══ RECORDS SUPPLIED ══
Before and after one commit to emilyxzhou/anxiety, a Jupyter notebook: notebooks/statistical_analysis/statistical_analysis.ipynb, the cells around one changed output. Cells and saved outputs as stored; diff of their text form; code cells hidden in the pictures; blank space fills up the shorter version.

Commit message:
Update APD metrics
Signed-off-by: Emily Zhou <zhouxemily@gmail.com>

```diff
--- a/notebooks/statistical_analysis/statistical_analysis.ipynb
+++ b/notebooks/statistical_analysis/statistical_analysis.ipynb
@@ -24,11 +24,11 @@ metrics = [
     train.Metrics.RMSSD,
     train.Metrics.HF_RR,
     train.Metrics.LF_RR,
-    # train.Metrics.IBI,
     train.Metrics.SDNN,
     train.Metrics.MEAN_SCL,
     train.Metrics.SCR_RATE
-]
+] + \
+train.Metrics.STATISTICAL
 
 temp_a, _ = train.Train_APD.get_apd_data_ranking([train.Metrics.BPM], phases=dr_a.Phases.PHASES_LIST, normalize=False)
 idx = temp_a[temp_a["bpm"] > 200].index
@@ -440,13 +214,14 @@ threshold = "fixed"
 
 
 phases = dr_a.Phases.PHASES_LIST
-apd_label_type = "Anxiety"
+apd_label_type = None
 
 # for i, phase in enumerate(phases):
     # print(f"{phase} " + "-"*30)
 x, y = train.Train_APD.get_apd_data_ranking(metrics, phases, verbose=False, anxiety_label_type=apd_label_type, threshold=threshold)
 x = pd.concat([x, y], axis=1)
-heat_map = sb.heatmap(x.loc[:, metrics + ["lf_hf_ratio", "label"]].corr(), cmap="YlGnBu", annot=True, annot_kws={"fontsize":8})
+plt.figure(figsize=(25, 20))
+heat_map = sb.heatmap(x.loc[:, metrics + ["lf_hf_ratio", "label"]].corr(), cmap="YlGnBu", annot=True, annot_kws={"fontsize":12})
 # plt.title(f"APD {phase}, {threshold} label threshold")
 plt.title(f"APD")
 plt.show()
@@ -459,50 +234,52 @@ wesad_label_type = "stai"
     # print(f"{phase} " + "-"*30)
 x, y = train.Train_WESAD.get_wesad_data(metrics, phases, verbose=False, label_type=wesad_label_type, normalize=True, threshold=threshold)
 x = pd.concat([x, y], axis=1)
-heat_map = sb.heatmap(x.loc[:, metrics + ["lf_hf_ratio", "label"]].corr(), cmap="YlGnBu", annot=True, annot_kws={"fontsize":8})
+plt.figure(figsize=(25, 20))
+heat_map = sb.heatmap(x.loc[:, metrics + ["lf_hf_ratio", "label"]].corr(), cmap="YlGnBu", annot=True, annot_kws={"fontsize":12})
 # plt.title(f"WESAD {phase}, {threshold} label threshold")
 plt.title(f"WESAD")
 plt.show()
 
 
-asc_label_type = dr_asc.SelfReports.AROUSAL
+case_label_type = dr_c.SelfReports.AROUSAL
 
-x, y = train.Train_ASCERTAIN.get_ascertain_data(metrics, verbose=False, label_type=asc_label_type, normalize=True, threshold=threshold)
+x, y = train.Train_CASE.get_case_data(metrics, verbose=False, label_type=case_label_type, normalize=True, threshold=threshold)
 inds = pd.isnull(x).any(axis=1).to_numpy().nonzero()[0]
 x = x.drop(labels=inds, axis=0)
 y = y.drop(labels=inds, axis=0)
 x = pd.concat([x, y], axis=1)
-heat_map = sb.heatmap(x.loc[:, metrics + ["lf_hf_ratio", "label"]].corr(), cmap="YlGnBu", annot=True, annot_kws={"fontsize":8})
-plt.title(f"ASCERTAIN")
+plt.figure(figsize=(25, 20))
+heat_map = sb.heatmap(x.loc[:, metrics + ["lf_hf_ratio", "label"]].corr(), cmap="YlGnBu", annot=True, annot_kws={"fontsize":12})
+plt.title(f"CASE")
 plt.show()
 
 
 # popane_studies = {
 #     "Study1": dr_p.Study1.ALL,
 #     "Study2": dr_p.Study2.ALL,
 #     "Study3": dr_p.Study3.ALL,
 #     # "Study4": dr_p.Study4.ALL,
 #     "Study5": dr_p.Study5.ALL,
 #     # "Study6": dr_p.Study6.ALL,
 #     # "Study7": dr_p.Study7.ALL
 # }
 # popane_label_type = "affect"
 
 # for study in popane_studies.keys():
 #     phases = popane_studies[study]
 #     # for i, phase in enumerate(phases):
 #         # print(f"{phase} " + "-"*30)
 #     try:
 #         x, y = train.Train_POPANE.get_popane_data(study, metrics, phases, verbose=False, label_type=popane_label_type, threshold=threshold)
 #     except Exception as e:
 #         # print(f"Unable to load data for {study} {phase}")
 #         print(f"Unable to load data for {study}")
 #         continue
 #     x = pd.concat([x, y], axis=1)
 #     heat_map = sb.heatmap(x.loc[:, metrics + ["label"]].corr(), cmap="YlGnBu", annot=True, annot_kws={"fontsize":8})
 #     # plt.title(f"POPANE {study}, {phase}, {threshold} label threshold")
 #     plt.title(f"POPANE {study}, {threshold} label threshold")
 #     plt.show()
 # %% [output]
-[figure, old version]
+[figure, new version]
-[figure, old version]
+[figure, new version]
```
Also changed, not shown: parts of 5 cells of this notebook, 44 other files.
═══
Every line above with the string "inds" in it needs to be copied.

 inds = pd.isnull(x).any(axis=1).to_numpy().nonzero()[0]
 x = x.drop(labels=inds, axis=0)
 y = y.drop(labels=inds, axis=0)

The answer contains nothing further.